Dismiss Notice
Join Physics Forums Today!
The friendliest, high quality science and math community on the planet! Everyone who loves science is here!

Limits again

  1. May 20, 2008 #1
    Problem: Find the limit of ln(1+e^x)/e^x as x approaches negative infinity

    I really have no idea how to do this kind of limit, so I guessed. I tried to substitute u=e^x to get ln(1+u)/u as u approaches negative infinity, then applying l'hopital's rule and eventually ended up with 1/negative infinity which is zero. This wasn't the right answer (which was 1). Appearently what I did wasn't the right thing, so what is the right way for this kind of problem?
  2. jcsd
  3. May 20, 2008 #2
    As x goes to infinity, we have an indeterminate form of 0/0. So apply L'Hopital's rule.
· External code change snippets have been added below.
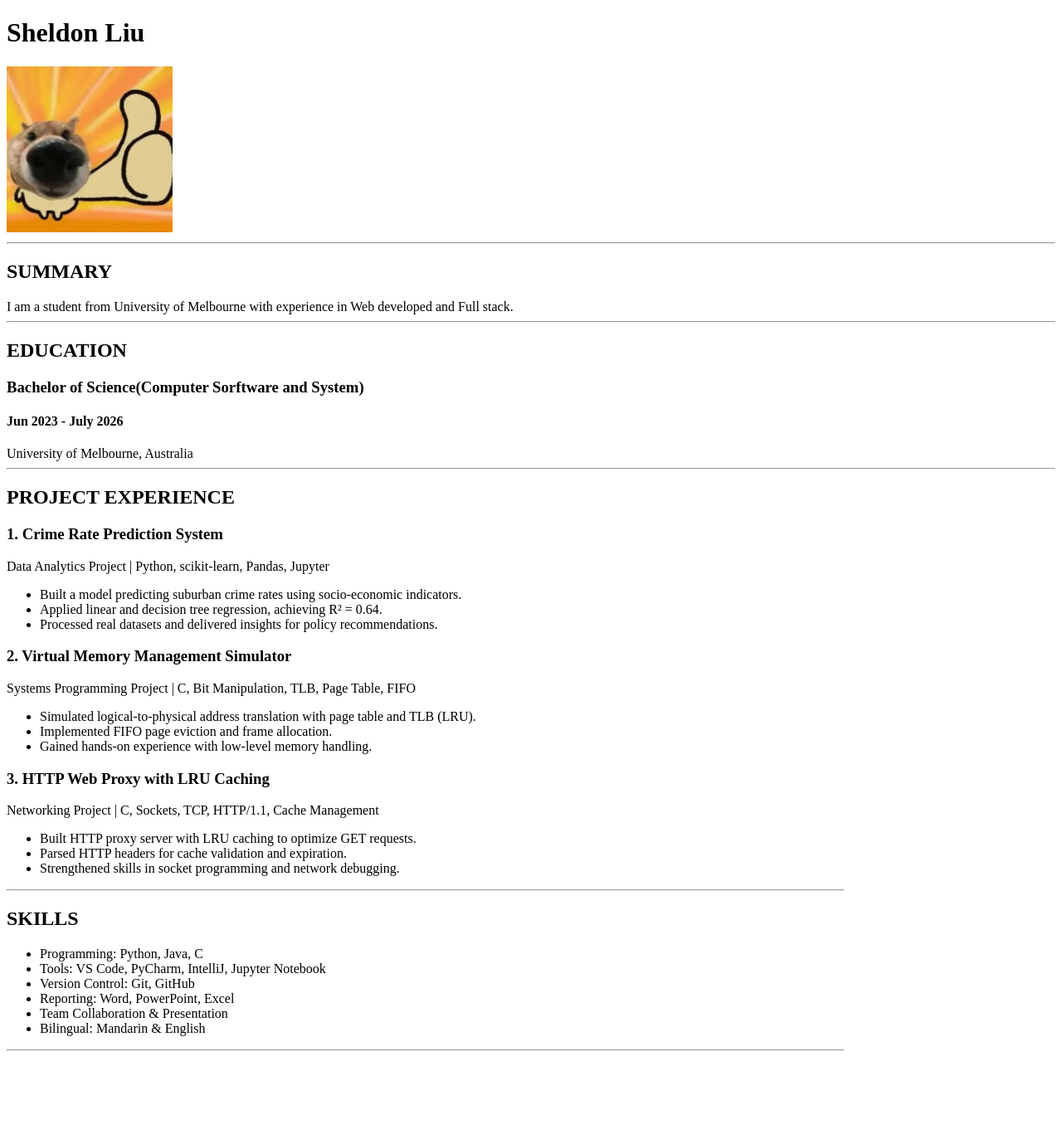
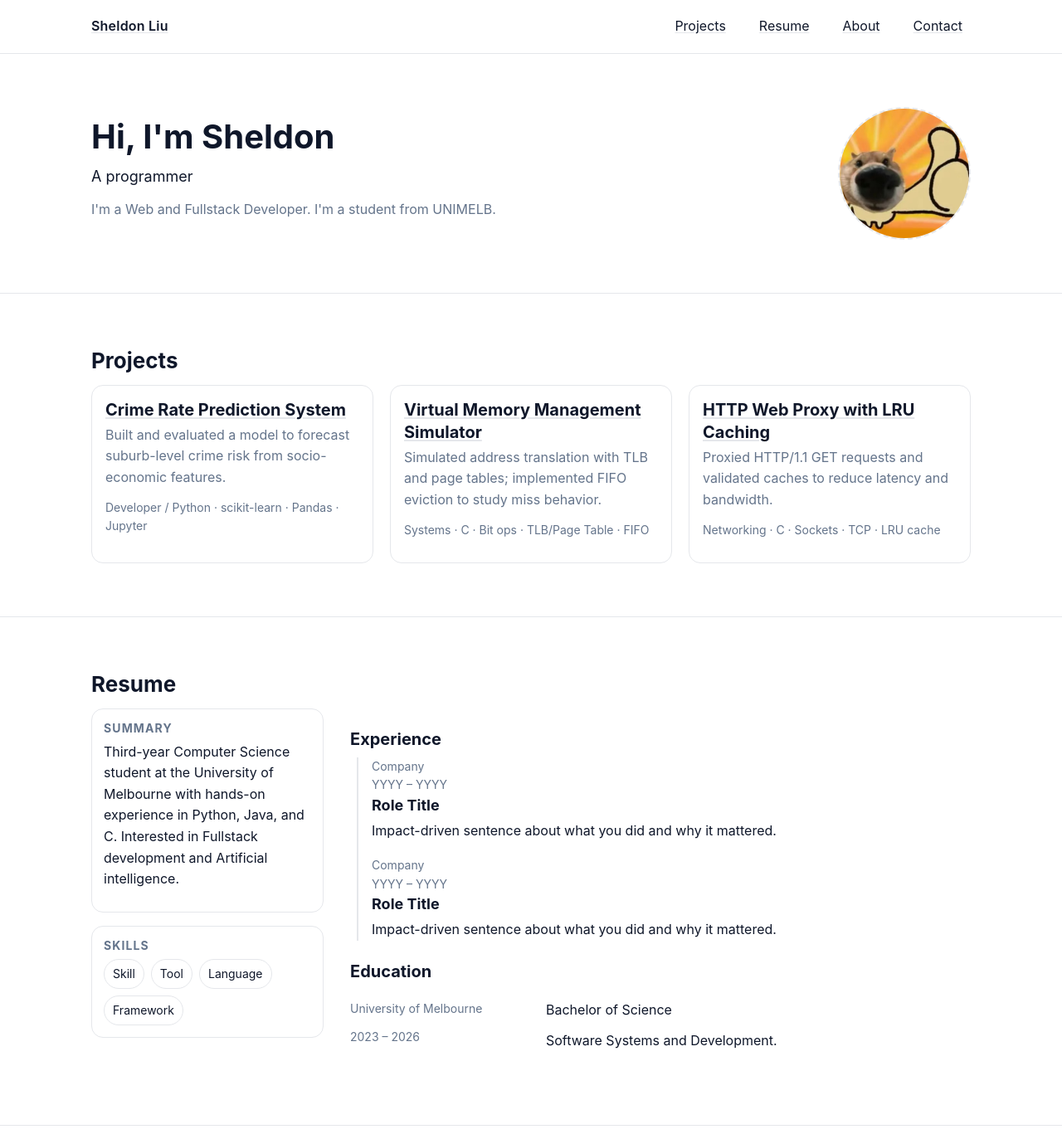
Before and after one commit to Sheldon715/Sheldon-s-Personal-Site, a plain HTML site: page index.html in a window 1280 px wide. Shown: the top 1373 px of the page at 83% size. Drawn offline with Linux system fonts and the light colour scheme.

Commit message:
apply css to my personal site

```diff
--- a/index.html
+++ b/index.html
@@ -1,64 +1,234 @@
 <!DOCTYPE html>
 <html lang="en">
   <head>
-    <meta charset="UTF-8">
-    <meta name="viewport" content="width=device-width, initial-scale=1.0">
-    <title>My Resume
-    </title>
+    <meta charset="utf-8" />
+    <meta name="viewport" content="width=device-width, initial-scale=1" />
+    <title>Sheldon's Personal Site</title>
+    <link rel="preconnect" href="https://fonts.gstatic.com" crossorigin />
+    <link rel="stylesheet" href="styles.css" />
   </head>
   <body>
-    <h1>Sheldon Liu</h1>
-    <img src="./assets/images/profile.jpg" height="200" alt="me" />
-    <hr />
-    <h2>SUMMARY</h2>
-        <pr>I am a student from University of Melbourne with experience in Web developed and Full stack.</pr>
-    <hr />
-        <h2>EDUCATION</h2>
-    <h3>Bachelor of Science(Computer Sorftware and System)</h3>
-    <h4> Jun 2023 - July 2026</h4>
-    <pr>University of Melbourne, Australia </pr>
-    <hr />
-    <h2>PROJECT EXPERIENCE</h2>
-    <h3>1. Crime Rate Prediction System</h3>
-    <pr>Data Analytics Project | Python, scikit-learn, Pandas, Jupyter</pr>
+    <a class="skip-link" href="#main">Skip to content</a>
+
+    <header class="site-header" role="banner">
+      <div class="container header-inner">
+        <a href="#top" class="brand" aria-label="Home">Sheldon Liu</a>
+        <nav class="site-nav" aria-label="Primary">
           <ul>
-        <li>Built a model predicting suburban crime rates using socio-economic indicators.</li>
-        <li>Applied linear and decision tree regression, achieving R² = 0.64.</li>
-        <li>Processed real datasets and delivered insights for policy recommendations.</li>
+            <li><a href="#projects">Projects</a></li>
+            <li><a href="#resume">Resume</a></li>
+            <li><a href="#about">About</a></li>
+            <li><a href="#contact">Contact</a></li>
           </ul>
-    <h3>2. Virtual Memory Management Simulator</h3>
-    <pr>Systems Programming Project | C, Bit Manipulation, TLB, Page Table, FIFO</pr>
-    <ul>
-        <li>Simulated logical-to-physical address translation with page table and TLB (LRU).</li>
-        <li>Implemented FIFO page eviction and frame allocation.</li>
-        <li>Gained hands-on experience with low-level memory handling.</li>
+        </nav>
+      </div>
+    </header>
+
+    <main id="main" class="site-main" tabindex="-1">
+      <!-- HERO -->
+      <section id="hero" class="section hero" aria-labelledby="hero-title">
+        <div class="container hero-inner">
+          <div class="hero-text">
+            <h1 id="hero-title">Hi, I'm Sheldon</h1>
+            <p class="tagline">A programmer</p>
+            <p class="sub">
+              I'm a Web and Fullstack Developer. I'm a student from UNIMELB.
+            </p>
+          </div>
+          <div class="hero-media" aria-hidden="true">
+            <img
+              class="avatar-placeholder"
+              src="./assets/images/avatar.jpg"
+              alt="Portrait placeholder"
+            />
+          </div>
+        </div>
+      </section>
+
+      <!-- PROJECTS -->
+      <section
+        id="projects"
+        class="section projects"
+        aria-labelledby="projects-title"
+      >
+        <div class="container">
+          <h2 id="projects-title">Projects</h2>
+          <div class="grid">
+            <article class="card">
+              <h3 class="card-title">
+                <a href="#" aria-label="Project 1 link"
+                  >Crime Rate Prediction System</a
+                >
+              </h3>
+              <p class="card-kicker">
+                Built and evaluated a model to forecast suburb-level crime risk
+                from socio-economic features.
+              </p>
+              <p class="card-meta">
+                Developer / Python · scikit-learn · Pandas · Jupyter
+              </p>
+            </article>
+            <article class="card">
+              <h3 class="card-title">
+                <a href="#" aria-label="Project 2 link"
+                  >Virtual Memory Management Simulator</a
+                >
+              </h3>
+              <p class="card-kicker">
+                Simulated address translation with TLB and page tables;
+                implemented FIFO eviction to study miss behavior.
+              </p>
+              <p class="card-meta">
+                Systems · C · Bit ops · TLB/Page Table · FIFO
+              </p>
+            </article>
+            <article class="card">
+              <h3 class="card-title">
+                <a href="#" aria-label="Project 3 link"
+                  >HTTP Web Proxy with LRU Caching</a
+                >
+              </h3>
+              <p class="card-kicker">
+                Proxied HTTP/1.1 GET requests and validated caches to reduce
+                latency and bandwidth.
+              </p>
+              <p class="card-meta">
+                Networking · C · Sockets · TCP · LRU cache
+              </p>
+            </article>
+          </div>
+        </div>
+      </section>
+
+      <!-- RESUME -->
+      <section
+        id="resume"
+        class="section resume"
+        aria-labelledby="resume-title"
+      >
+        <div class="container">
+          <h2 id="resume-title">Resume</h2>
+
+          <div class="resume-grid">
+            <aside class="resume-rail">
+              <div class="rail-block">
+                <h3 class="rail-heading">Summary</h3>
+                <p>
+                  Third-year Computer Science student at the University of
+                  Melbourne with hands-on experience in Python, Java, and C.
+                  Interested in Fullstack development and Artificial
+                  intelligence.
+                </p>
+              </div>
+              <div class="rail-block">
+                <h3 class="rail-heading">Skills</h3>
+                <ul class="pill-list">
+                  <li>Skill</li>
+                  <li>Tool</li>
+                  <li>Language</li>
+                  <li>Framework</li>
                 </ul>
-    <h3>3. HTTP Web Proxy with LRU Caching</h3>
-    <pr>Networking Project | C, Sockets, TCP, HTTP/1.1, Cache Management</pr>
-    <ul>
-        <li>Built HTTP proxy server with LRU caching to optimize GET requests.</li>
-        <li>Parsed HTTP headers for cache validation and expiration.</li>
-        <li>Strengthened skills in socket programming and network debugging.</li>
+              </div>
+            </aside>
+
+            <div class="resume-main">
+              <section aria-labelledby="exp-heading">
+                <h3 id="exp-heading">Experience</h3>
+                <div class="timeline">
+                  <article class="tl-item">
+                    <div class="tl-aside">
+                      <div class="tl-org">Company</div>
+                      <div class="tl-dates">YYYY – YYYY</div>
+                    </div>
+                    <div class="tl-body">
+                      <h4 class="tl-title">Role Title</h4>
+                      <p>
+                        Impact-driven sentence about what you did and why it
+                        mattered.
+                      </p>
+                    </div>
+                  </article>
+                  <article class="tl-item">
+                    <div class="tl-aside">
+                      <div class="tl-org">Company</div>
+                      <div class="tl-dates">YYYY – YYYY</div>
+                    </div>
+                    <div class="tl-body">
+                      <h4 class="tl-title">Role Title</h4>
+                      <p>
+                        Impact-driven sentence about what you did and why it
+                        mattered.
+                      </p>
+                    </div>
+                  </article>
+                </div>
+              </section>
+
+              <section aria-labelledby="edu-heading">
+                <h3 id="edu-heading">Education</h3>
+                <article class="edu-item">
+                  <div class="edu-aside">
+                    <p class="edu-inst">University of Melbourne</p>
+                    <p class="edu-dates">2023 – 2026</p>
+                  </div>
+                  <div class="edu-body">
+                    <p class="edu-degree">Bachelor of Science</p>
+                    <p>Software Systems and Development.</p>
+                  </div>
+                </article>
+              </section>
+            </div>
+          </div>
+        </div>
+      </section>
+
+      <!-- ABOUT -->
+      <section id="about" class="section about" aria-labelledby="about-title">
+        <div class="container about-inner">
+          <div class="about-text">
+            <h2 id="about-title">About</h2>
+            <p>
+              I am a third-year Computer Science student at the University of
+              Melbourne seeking internship opportunities to apply and expand my
+              skills. I have hands-on experience in Python, Java, and C, with
+              projects demonstrating a solid foundation in software development.
+              My interests include Fullstack development, Artificial
+              intelligence. Outside academics, I enjoy
+              photography and fitness, reflecting my attention to detail and
+              self-discipline.
+            </p>
+          </div>
+          <div class="about-media" aria-hidden="true">
+            <img
+              class="photo-placeholder"
+              src="./assets/images/working-photo.jpg"
+              alt="About placeholder"
+            />
+          </div>
+        </div>
+      </section>
+
+      <!-- CONTACT -->
+      <section
+        id="contact"
+        class="section contact"
+        aria-labelledby="contact-title"
+      >
+        <div class="container">
+          <h2 id="contact-title">Contact</h2>
+          <ul class="contact-list">
+            <li><a href="mailto:you@example.com">lxd040715@gmail.com</a></li>
+            <li><a href="#" rel="me noopener">GitHub</a></li>
+            <li><a href="#" rel="me noopener">LinkedIn</a></li>
           </ul>
-    <hr />
-    <h2>SKILLS</h2>
-    <ul>
-        <li>Programming: Python, Java, C</li>
-        <li>Tools: VS Code, PyCharm, IntelliJ, Jupyter Notebook</li>
-        <li>Version Control: Git, GitHub</li>
-        <li>Reporting: Word, PowerPoint, Excel</li>
-        <li>Team Collaboration & Presentation</li>
-        <li>Bilingual: Mandarin & English</li>
-    </ul>
-    <hr />
-    <h2>Other</h2>
-    <ul>
-        <li><a href="./public/about.html">About me</a></li>
-        <li><a href="./public/contact.html">Contact me</a></li>
-    </ul>
+        </div>
+      </section>
+    </main>
 
-<footer>
-    <p>© Sheldon Liu. All rights reserved.</p>
+    <footer class="site-footer" role="contentinfo">
+      <div class="container">
+        <p class="small muted">© 2025 Sheldon Liu</p>
+      </div>
     </footer>
   </body>
 </html>
--- /dev/null
+++ b/styles.css
@@ -0,0 +1,379 @@
+:root {
+  --ink: #0f172a;
+  --muted: #64748b;
+  --line: #e5e7eb;
+  --bg: #ffffff;
+  --accent: #22c55e;
+  --container: 1100px;
+  --radius: 14px;
+}
+
+/* Reset & base */
+* {
+  box-sizing: border-box;
+}
+html:focus-within {
+  scroll-behavior: smooth;
+}
+html,
+body {
+  height: 100%;
+}
+body {
+  margin: 0;
+  color: var(--ink);
+  background: var(--bg);
+  font: 16px/1.6 -apple-system, BlinkMacSystemFont, "Segoe UI", Roboto,
+    "Noto Sans", Arial, sans-serif;
+  text-rendering: optimizeLegibility;
+  -webkit-font-smoothing: antialiased;
+  -moz-osx-font-smoothing: grayscale;
+}
+img {
+  max-width: 100%;
+  height: auto;
+  display: block;
+}
+
+/* Type scale */
+h1 {
+  font-size: clamp(32px, 5vw, 40px);
+  line-height: 1.2;
+  margin: 0 0 10px;
+}
+h2 {
+  font-size: clamp(22px, 3vw, 26px);
+  line-height: 1.3;
+  margin: 0 0 12px;
+}
+h3 {
+  font-size: clamp(18px, 2.2vw, 20px);
+  line-height: 1.35;
+  margin: 24px 0 8px;
+}
+h4 {
+  font-size: clamp(16px, 2vw, 18px);
+  line-height: 1.4;
+  margin: 0 0 6px;
+}
+p {
+  margin: 0 0 12px;
+}
+.small {
+  font-size: 14px;
+}
+.muted {
+  color: var(--muted);
+}
+
+/* Links */
+a {
+  color: var(--ink);
+  text-decoration-color: var(--line);
+  text-underline-offset: 2px;
+}
+a:hover {
+  color: var(--ink);
+  text-decoration-color: var(--ink);
+}
+a:focus {
+  outline: 2px solid var(--accent);
+  outline-offset: 2px;
+  border-radius: 4px;
+}
+
+/* Layout helpers */
+.container {
+  max-width: var(--container);
+  margin-inline: auto;
+  padding: 0 20px;
+}
+.section {
+  padding: 64px 0;
+  border-top: 1px solid var(--line);
+}
+.section:first-of-type {
+  border-top: none;
+}
+
+/* Skip link */
+.skip-link {
+  position: absolute;
+  left: -999px;
+  top: auto;
+  width: 1px;
+  height: 1px;
+  overflow: hidden;
+}
+.skip-link:focus {
+  position: fixed;
+  left: 20px;
+  top: 20px;
+  width: auto;
+  height: auto;
+  z-index: 1000;
+  background: #fff;
+  color: #000;
+  padding: 8px 10px;
+  border-radius: 8px;
+  box-shadow: 0 4px 16px rgba(0, 0, 0, 0.1);
+}
+
+/* Header */
+.site-header {
+  position: sticky;
+  top: 0;
+  z-index: 10;
+  background: rgba(255, 255, 255, 0.9);
+  backdrop-filter: saturate(120%) blur(6px);
+  border-bottom: 1px solid var(--line);
+}
+.header-inner {
+  display: flex;
+  align-items: center;
+  justify-content: space-between;
+  height: 64px;
+}
+.brand {
+  font-weight: 600;
+  letter-spacing: 0.2px;
+}
+.site-nav ul {
+  display: flex;
+  gap: 20px;
+  list-style: none;
+  margin: 0;
+  padding: 0;
+}
+.site-nav a {
+  padding: 8px 10px;
+  border-radius: 8px;
+}
+.site-nav a:hover {
+  background: var(--line);
+}
+
+/* Hero */
+.hero-inner {
+  display: grid;
+  grid-template-columns: 1.2fr 0.8fr;
+  gap: 32px;
+  align-items: center;
+}
+.tagline {
+  font-size: 18px;
+}
+.sub {
+  color: var(--muted);
+}
+.avatar-placeholder {
+  width: 160px;
+  height: 160px;
+  border-radius: 50%;
+  border: 2px dashed var(--line);
+  background: conic-gradient(from 0deg, #fff, #f8fafc);
+  margin-left: auto;
+}
+
+/* Projects */
+.projects .grid {
+  display: grid;
+  gap: 20px;
+  grid-template-columns: repeat(3, minmax(0, 1fr));
+}
+.card {
+  border: 1px solid var(--line);
+  border-radius: var(--radius);
+  padding: 16px;
+  transition: transform 0.08s ease, box-shadow 0.08s ease;
+}
+.card:hover {
+  transform: translateY(-2px);
+  box-shadow: 0 6px 16px rgba(0, 0, 0, 0.06);
+}
+.card-title {
+  margin: 0 0 4px;
+}
+.card-kicker {
+  color: var(--muted);
+}
+.card-meta {
+  font-size: 14px;
+  color: var(--muted);
+}
+
+/* Resume */
+.resume-grid {
+  display: grid;
+  gap: 32px;
+  grid-template-columns: 280px 1fr;
+}
+.resume-rail .rail-heading {
+  font-size: 14px;
+  text-transform: uppercase;
+  letter-spacing: 0.08em;
+  color: var(--muted);
+  margin: 0 0 6px;
+}
+.rail-block {
+  border: 1px solid var(--line);
+  border-radius: var(--radius);
+  padding: 14px;
+  margin: 0 0 16px;
+}
+.pill-list {
+  display: flex;
+  flex-wrap: wrap;
+  gap: 8px;
+  list-style: none;
+  padding: 0;
+  margin: 0;
+}
+.pill-list li {
+  border: 1px solid var(--line);
+  border-radius: 999px;
+  padding: 6px 10px;
+  font-size: 14px;
+}
+.timeline {
+  border-left: 2px solid var(--line);
+  margin-left: 8px;
+  padding-left: 16px;
+}
+.tl-item {
+  margin: 0 0 18px;
+}
+.tl-aside {
+  color: var(--muted);
+  font-size: 14px;
+}
+.tl-title {
+  margin: 0 0 6px;
+}
+.edu-item {
+  display: grid;
+  grid-template-columns: 220px 1fr;
+  gap: 16px;
+  padding: 12px 0;
+  border-top: 1px solid var(--line);
+}
+.edu-item:first-of-type {
+  border-top: none;
+}
+.edu-aside {
+  color: var(--muted);
+  font-size: 14px;
+}
+
+/* About */
+.about-inner {
+  display: grid;
+  grid-template-columns: 1.1fr 0.9fr;
+  gap: 32px;
+  align-items: start;
+}
+.photo-placeholder {
+  width: 100%;
+  aspect-ratio: 4/3;
+  border-radius: var(--radius);
+  border: 2px dashed var(--line);
+  background: repeating-linear-gradient(
+    45deg,
+    #fff,
+    #fff 10px,
+    #f8fafc 10px,
+    #f8fafc 20px
+  );
+}
+
+/* Contact */
+.contact-list {
+  display: flex;
+  flex-wrap: wrap;
+  gap: 16px;
+  list-style: none;
+  margin: 0;
+  padding: 0;
+}
+.contact-list a {
+  border: 1px solid var(--line);
+  border-radius: 999px;
+  padding: 8px 12px;
+  display: inline-block;
+}
+.contact-list a:hover {
+  border-color: var(--ink);
+}
+
+/* Footer */
+.site-footer {
+  border-top: 1px solid var(--line);
+  padding: 24px 0;
+}
+
+/* Responsiveness */
+@media (max-width: 900px) {
+  .hero-inner {
+    grid-template-columns: 1fr;
+    gap: 20px;
+  }
+  .avatar-placeholder {
+    margin: 0;
+  }
+  .projects .grid {
+    grid-template-columns: repeat(2, minmax(0, 1fr));
+  }
+  .resume-grid {
+    grid-template-columns: 1fr;
+  }
+  .edu-item {
+    grid-template-columns: 1fr;
+  }
+  .about-inner {
+    grid-template-columns: 1fr;
+  }
+}
+@media (max-width: 560px) {
+  .header-inner {
+    height: auto;
+    gap: 12px;
+    padding: 10px 0;
+    flex-wrap: wrap;
+  }
+  .projects .grid {
+    grid-template-columns: 1fr;
+  }
+}
+
+/* Print — show only Resume, with clean layout */
+@media print {
+  body {
+    font-size: 12pt;
+    line-height: 1.4;
+    color: #000;
+  }
+  .site-header,
+  .hero,
+  .projects,
+  .about,
+  .contact,
+  .site-footer {
+    display: none !important;
+  }
+  .section {
+    padding: 0;
+    border: none;
+  }
+  .container {
+    max-width: none;
+    padding: 0;
+  }
+  .resume-grid {
+    grid-template-columns: 240px 1fr;
+    gap: 16px;
+  }
+  a[href]:after {
+    content: " (" attr(href) ")";
+    font-weight: normal;
+  }
+}
```
Also changed, not shown: assets/images/avatar.jpg (added), assets/images/working-photo.jpg (added). Lines whose indentation alone changed are shown as unchanged.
    Show us your work because using L'Hopital should have worked because you messed up your algebra.
  4. May 20, 2008 #3
    Ok, substituting u = e^x

    lim ln(1+u)/u as u approaches negative infinity.

    Applying lhopital's rule we have


    so the limit of 1/(u+1) as u approaches negative infinity = 1/(negative infinity+1) = 1/negative infinity = 0

    Which part did I mess up?
  5. May 20, 2008 #4
    As x goes to negative infinity, what does u go to?
  6. May 20, 2008 #5
    Quit substituting, you don't need to at all.




    Answer ...
    Last edited: May 20, 2008
  7. May 20, 2008 #6
    Right, thanks.
Share this great discussion with others via Reddit, Google+, Twitter, or Facebook